Last year, Tesla dramatically lowered prices by up to $20,000 for some models. In March, it temporarily knocked $1,000 off the Model Y, its top-selling vehicle. The reductions cut into the company’s profit margins, which spooked investors.

reported. The company’s poor performance last quarter “was an unmitigated disaster that is hard to explain away,” Wedbush Securities analyst Dan Ives said Tuesday.

In its letter to investors in January, Tesla predicted “notably lower” sales growth this year. The company added that it’s between two big growth waves — one from global expansion of the Models 3 and Y; and one from the Model 2, a new smaller and less expensive vehicle.

“For Musk, this is a fork-in-the-road time to get Tesla through this turbulent period, otherwise troubling days could be ahead,” Ives said. “With the ongoing debacle around margins, production and ongoing macro events, Musk will need to quickly take the reins back in to regain confidence in the eyes of Wall Street with a big few quarters ahead.”

Automakers around the globe have indeed rolled out EVs aimed at competing with the likes of Tesla’s Model Y and Cybertruck. As more Americans grow curious about owning EVs, companies like Ford and General Motors are investing billions of dollars to produce vehicles that are less expensive than Tesla cars. Between 2018 and 2020, Tesla accounted for 80% of EV sales in the U.S., but that figure fell to 55% in 2023, according to Cox Automotive.

A record 1.2 million EVs were sold in the U.S. last year, according to Cox data. A semiconductor chip shortage three years ago kept some major automakers from running their EV factories at full capacity, but those woes have dissipated and companies are starting to rev up production, auto experts said. 

During the quarter, Tesla lost production time in Germany after what is suspected to have been an arson attack cut its power supply. U.S. production was slowed by an upgrade to the Model 3, and Ives estimated that Tesla’s China sales slid 3% to 4% during the period.

Deliveries of the Models 3 and Y, which are by far Tesla’s top sellers, fell 10.3% year over year to 369,783. Sales of the company’s other models, the X and S and the new Cybertruck, rose almost 60% to 17,027. Tesla produced 10% more vehicles than it sold during the first quarter.

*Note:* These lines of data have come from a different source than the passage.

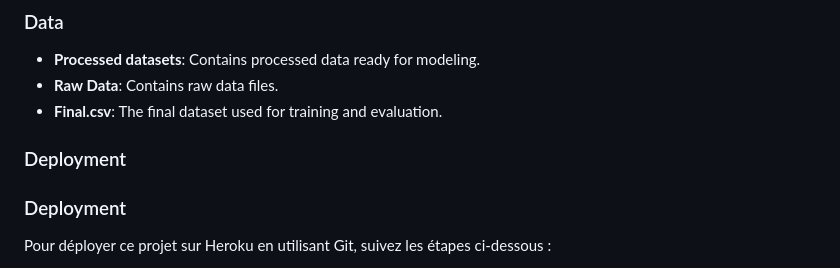
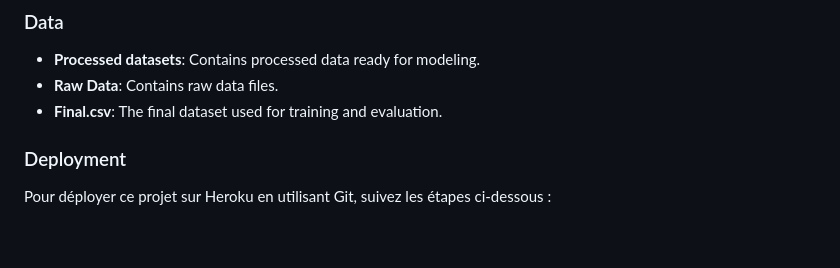
Before and after one commit to zacharyb02/MITER-ATTACK-Cyber-Threat-NLP-Classification, a Markdown page: README.md, the part around the change. Rendered like a GitHub page; blank space fills up the shorter version.

```diff
--- a/README.md
+++ b/README.md
@@ -15,7 +15,6 @@ Our end-of-year project aims to develop a methodology for classifying cyber thre
 - **Raw Data**: Contains raw data files.
 - **Final.csv**: The final dataset used for training and evaluation.
 
-### Deployment
 
 ### Deployment
 Pour déployer ce projet sur Heroku en utilisant Git, suivez les étapes ci-dessous :
```
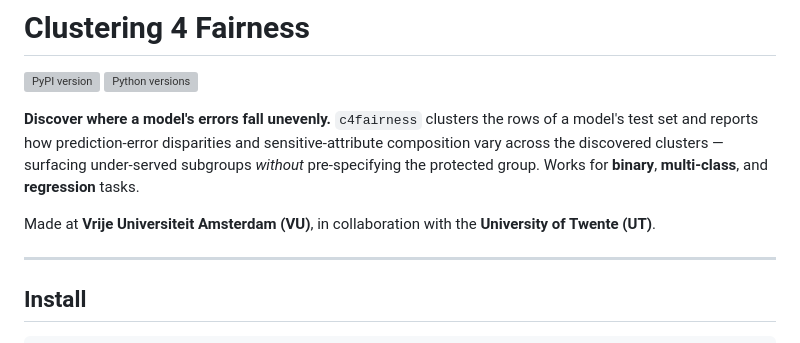
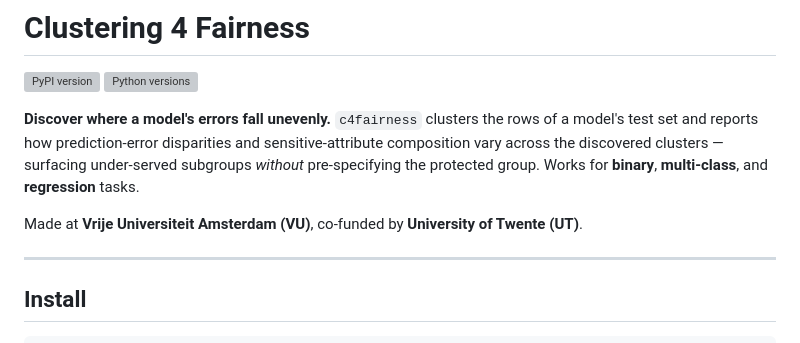
Before and after one commit to emma-ba/Clustering_4_Fairness, a Markdown page: README.md, the part around the change. GitHub-like rendering; grey boxes are pictures that could not be loaded.

Commit message:
adjusted README

```diff
--- a/README.md
+++ b/README.md
@@ -9,7 +9,7 @@ composition vary across the discovered clusters — surfacing under-served subgr
 *without* pre-specifying the protected group. Works for **binary**, **multi-class**, and
 **regression** tasks.
 
-Made at **Vrije Universiteit Amsterdam (VU)**, in collaboration with the **University of
+Made at **Vrije Universiteit Amsterdam (VU)**, co-funded by **University of
 Twente (UT)**.
 
 ---
```
Also changed, not shown: docs/IMPROVEMENT_PLAN.md (deleted, +0 -297 lines), docs/RESEARCH_NOTES.md (deleted, +0 -40 lines).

—The Associated Press contributed to this report. 

Khristopher J. Brooks

Source: cbsnews.com